Sunak was suspiciously unavailable to do his duty and defend the indefensible in the national media during the height of Partygate. At roughly the same time, meanwhile, several flagship ‘red Tory’ policies favoured by Johnson’s electoral machine back in 2019 hit the buffers - most notably the scaling back of the projected HS2 railway line in a way that made a mockery of the so-called ‘levelling up’ agenda. Johnson’s allies briefed friendly journalists to the effect that Sunak was to blame for all this, which may be true; alternatively, it could be merely evidence that the knives were already out for someone seen as a major potential rival.

We cannot know that Johnson’s people are behind this, of course: it may be some metropolitan liberal remainer in the bowels of Whitehall, or someone completely out of left field. The prime minister’s minions, however, provide the most immediately satisfying answer to the question, cui bono? The truth is that the ranks of prominent Tories are rather empty of likely replacements: Sunak, Liz Truss maybe (it is a good time to be foreign secretary, and nibble at the edges of someone else’s war in the hope of reflected glory). With Sunak floundering, the prospect of offloading Boris is even less enticing to nervous Tory MPs.

What next?

The return of Partygate to popular consciousness comes at a bad time for the Tories - what with the price of a loaf of bread and a gallon of petrol soaring and, most pertinently, local elections coming up on May 5. The fact that the new wave of scandal has taken in both the PM and his most serious rival, however, makes things a little less predictable.

In the short term, both men are safe. We have discussed Johnson’s prospects above. In principle, Sunak would be easier to offload - he is, after all, not the prime minister; he has had a torrid spring already; and so on. Yet could Boris’s people really sell it to the rest of the Tories, when they are so obviously embroiled in the same scandal?

But, longer term, there is the prospect of greater instability.

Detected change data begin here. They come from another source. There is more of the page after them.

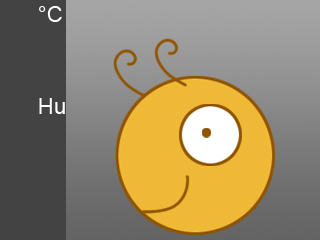
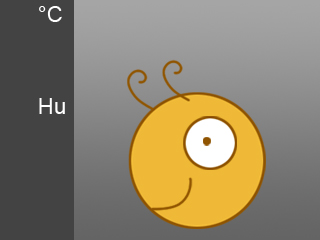
Display formatted messages

Changed region(s): [[0.3438, 0.1458, 0.875, 0.9917], [0.1875, 0.0, 0.25, 1.0]]

diff --git a/Team 1/HiveSenseTeam1/HiveSenseDisplay/HiveSenseDisplay/Program.cs b/Team 1/HiveSenseTeam1/HiveSenseDisplay/HiveSenseDisplay/Program.cs
@@ -1,4 +1,5 @@
 using System;
+using math = System.Math;
 using System.Collections;
 using System.Threading;
 using Microsoft.SPOT;
@@ -18,21 +19,18 @@ namespace HiveSenseDisplay
 {
     public partial class Program
     {
-        public Gadgeteer.Modules.IngenuityMicro.RfPipe RfPipe;
-        public static Window mainWindow;
-        public int LeftMargin = 5;
-        public Text HiveTime;
+        private Gadgeteer.Modules.IngenuityMicro.RfPipe RfPipe;
+        private static Window mainWindow;
+        private int LeftMargin = 5;
+        private Text HiveTime;
+        private Text HiveTemp;
+        private Text HiveHumidity;
+        private Text HiveAlert;
+        private GT.Timer timer;
+        private string SensorMessage = string.Empty;
+        private Border Facepic;
 
-        public Text HiveTemp;
-        public Text HiveHumidity;
-        public Text HiveAlert;
-        public GT.Timer timer;
-        public string SensorMessage = string.Empty;
-        
-        public Border Facepic;
-
-
-        Bitmap BG;
+        private Bitmap BG;
 
         // This method is run when the mainboard is powered up or reset.   
         void ProgramStarted()
@@ -58,9 +56,6 @@ namespace HiveSenseDisplay
             SetupUI();
 
             RfPipe.DataReceived += new GTM.IngenuityMicro.RfPipe.RfPipeReceivedHandler(RfPipe_DataReceived);
-            //HappyButton.ButtonPressed += new GTM.LoveElectronics.Button.ButtonEventHandler(HappyButton_ButtonPressed);
-            //Mehbutton.ButtonPressed += new GTM.LoveElectronics.Button.ButtonEventHandler(Mehbutton_ButtonPressed);
-            SadButton.ButtonPressed += new GTM.GHIElectronics.Button.ButtonEventHandler(SadButton_ButtonPressed);
         }
 
         void RfPipe_DataReceived(string val)
@@ -70,42 +65,67 @@ namespace HiveSenseDisplay
             {
                 timer.Start();
             }
-
         }
-
-        void SadButton_ButtonPressed(GTM.GHIElectronics.Button sender, GTM.GHIElectronics.Button.ButtonState state)
-        {
-           
-            var BeeFace = Resources.GetBitmap(Resources.BitmapResources.SadBee);
-            Facepic.Background = new ImageBrush(BeeFace);
-            Facepic.Invalidate();
-        }
-
-        //void Mehbutton_ButtonPressed(GTM.LoveElectronics.Button sender, GTM.LoveElectronics.Button.ButtonState state)
-        //{
-        //    var BeeFace = Resources.GetBitmap(Resources.BitmapResources.UncdertainBee);
-        //    Facepic.Background = new ImageBrush(BeeFace);
-        //    Facepic.Invalidate();
-        //}
-
-        //void HappyButton_ButtonPressed(GTM.LoveElectronics.Button sender, GTM.LoveElectronics.Button.ButtonState state)
-        //{
-        //    var BeeFace = Resources.GetBitmap(Resources.BitmapResources.HappyBee);
-        //    Facepic.Background = new ImageBrush(BeeFace);
-        //    Facepic.Invalidate();
-        //}
 
         void timer_Tick(GT.Timer timer)
         {
-            HiveTemp.TextContent = SensorMessage;
-            HiveTime.Invalidate();
-         }
+            if (TryParseAndDisplayMessage("TempDegC", HiveTemp, true))
+            {
+                return;
+            }
+            if (TryParseAndDisplayMessage("HumidityPc", HiveHumidity, true))
+            {
+                return;
+            }
+            if (TryParseAndDisplayMessage("Time", HiveTime))
+            {
+                return;
+            }
 
+            if (TryParseAndDisplayMessage("Alert", HiveAlert))
+            {
+                var BeeFace = Resources.GetBitmap(Resources.BitmapResources.SadBee);
+                Facepic.Background = new ImageBrush(BeeFace);
+                Facepic.Invalidate();
+            }
+        }
+
+        private bool TryParseAndDisplayMessage(string identifier, Text textArea, bool numericValue = false)
+        {
+            string payload;
+            if (TryExtractPayloadFromSensorMessage(identifier, out payload))
+            {
+                var displayPayload = payload;
+
+                double numeric;
+                if (numericValue)
+                {
+                    double.TryParse(payload, out numeric);
+                    displayPayload = (math.Round(numeric * 100) / 100).ToString().Substring(0, 5);
+                }
+
+                textArea.TextContent = displayPayload;
+                textArea.Invalidate();
+                return true;
+            }
+            return false;
+        }
+
+        private bool TryExtractPayloadFromSensorMessage(string identifier, out string payload)
+        {
+            if (SensorMessage.Substring(0, identifier.Length) == identifier)
+            {
+                payload = SensorMessage.TrimStart(identifier.ToCharArray());
+                return true;
+            }
+            payload = string.Empty;
+            return false;
+        }
         void SetupUI()
         {
-            BG = Resources.GetBitmap(Resources.BitmapResources.UncdertainBee);
+            BG = Resources.GetBitmap(Resources.BitmapResources.UncertainBee);
 
-            var BeeFace = Resources.GetBitmap(Resources.BitmapResources.UncdertainBee);
+            var BeeFace = Resources.GetBitmap(Resources.BitmapResources.UncertainBee);
 
             // setup the display window
             mainWindow = display_T35.WPFWindow;
@@ -129,14 +149,20 @@ namespace HiveSenseDisplay
             Layout.Children.Add(Facepic);
 
             HiveTime = new Text("Time: 00:00:00");
-            HiveTime.ForeColor = Colors.Yellow;
+            HiveTime.ForeColor = Colors.White;
             HiveTime.Font = Resources.GetFont(Resources.FontResources.Calibri24);
             Layout.Children.Add(HiveTime);
             //Set the text position
             Canvas.SetLeft(HiveTime, 85);
             Canvas.SetTop(HiveTime, 2);
 
-
+            HiveAlert = new Text("Test");
+            HiveAlert.ForeColor = Colors.White;
+            HiveAlert.Font = Resources.GetFont(Resources.FontResources.NinaB);
+            Layout.Children.Add(HiveAlert);
+            //Set the text position
+            Canvas.SetLeft(HiveAlert, 85);
+            Canvas.SetTop(HiveAlert, 30);
 
             HiveTemp = new Text("00");
             HiveTemp.ForeColor = Colors.White;

diff --git a/Team 1/HiveSenseTeam1/HiveSenseDisplay/HiveSenseDisplay/Program.generated.cs b/Team 1/HiveSenseTeam1/HiveSenseDisplay/HiveSenseDisplay/Program.generated.cs
@@ -16,9 +16,7 @@ namespace HiveSenseDisplay
     public partial class Program : Gadgeteer.Program
     {
         // GTM.Module definitions
-        Gadgeteer.Modules.IngenuityMicro.RfPipe rfPipe;
         Gadgeteer.Modules.GHIElectronics.Display_T35 display_T35;
-        Gadgeteer.Modules.GHIElectronics.Button SadButton;
 
         public static void Main()
         {
@@ -34,12 +32,7 @@ namespace HiveSenseDisplay
         private void InitializeModules()
         {   
             // Initialize GTM.Modules and event handlers here.		
-            SadButton = new GTM.GHIElectronics.Button(4);
-		
-            display_T35 = new GTM.GHIElectronics.Display_T35(14, 13, 12, 10);
-		
-            rfPipe = new GTM.IngenuityMicro.RfPipe(11);
-
+            display_T35 = new GTM.GHIElectronics.Display_T35(14, 13, 12, 10);	
         }
     }
 }

diff --git a/Team 1/HiveSenseTeam1/HiveSenseDisplay/HiveSenseDisplay/Resources.Designer.cs b/Team 1/HiveSenseTeam1/HiveSenseDisplay/HiveSenseDisplay/Resources.Designer.cs
@@ -37,8 +37,8 @@ namespace HiveSenseDisplay
         internal enum BitmapResources : short
         {
             HappyBee = -32732,
-            UncdertainBee = -24473,
             SadBee = 11699,
+            UncertainBee = 24690,
         }
         [System.SerializableAttribute()]
         internal enum FontResources : short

Johnson cannot hide under Vladimir Putin’s skirts forever; as the Ukraine war takes its course, either to a ceasefire of some sort or a protracted guerrilla struggle and counterinsurgency, or some other awful outcome, it will become impossible to defer domestic politics any longer. A truly bad outing on May 5, above and beyond the usual chastening received by governing parties in mid-term polls, may be enough to cause a crisis of leadership that could threaten Johnson for real.

In any case, this all ought to put paid to talk of ‘levelling up’ for good. It is, as always, hard to tell how much Johnson believed his own sales pitch, but the MPs returned from deindustrialised ‘red wall’ seats certainly did. On the other hand, Sunak - a repellent City Thatcherite of the old school - certainly did not. Somehow, the promise of ‘Red Toryism’ always remains unfulfilled - from Ruskin, through Chamberlain, to Phillip Blond and Nick Timothy; somehow, the likes of Sunak find a way to ensure their fathers-in-law make out just fine, and the rest of us get battered by the forces of the world economy.

What we meet in the end is the central lie of Tory (and even ‘leftwing’) Brexitism - that the reason Britain is industrially emasculated lies across the channel. In truth, as Mike Macnair has argued over the years, there is a natural lifecycle to imperial hegemony, which ends with the total domination of finance capital.

Whether or not Sunak survives, he - and the others who see the post-Brexit ‘sunlit uplands’ as a matter of completing Thatcher’s revolution and turning Britain into an unassailable offshore financial centre, with tax rates comparable to the Virgin Islands - are riding the wave of British history. Diverting it from its present course poses the question of international political coordination.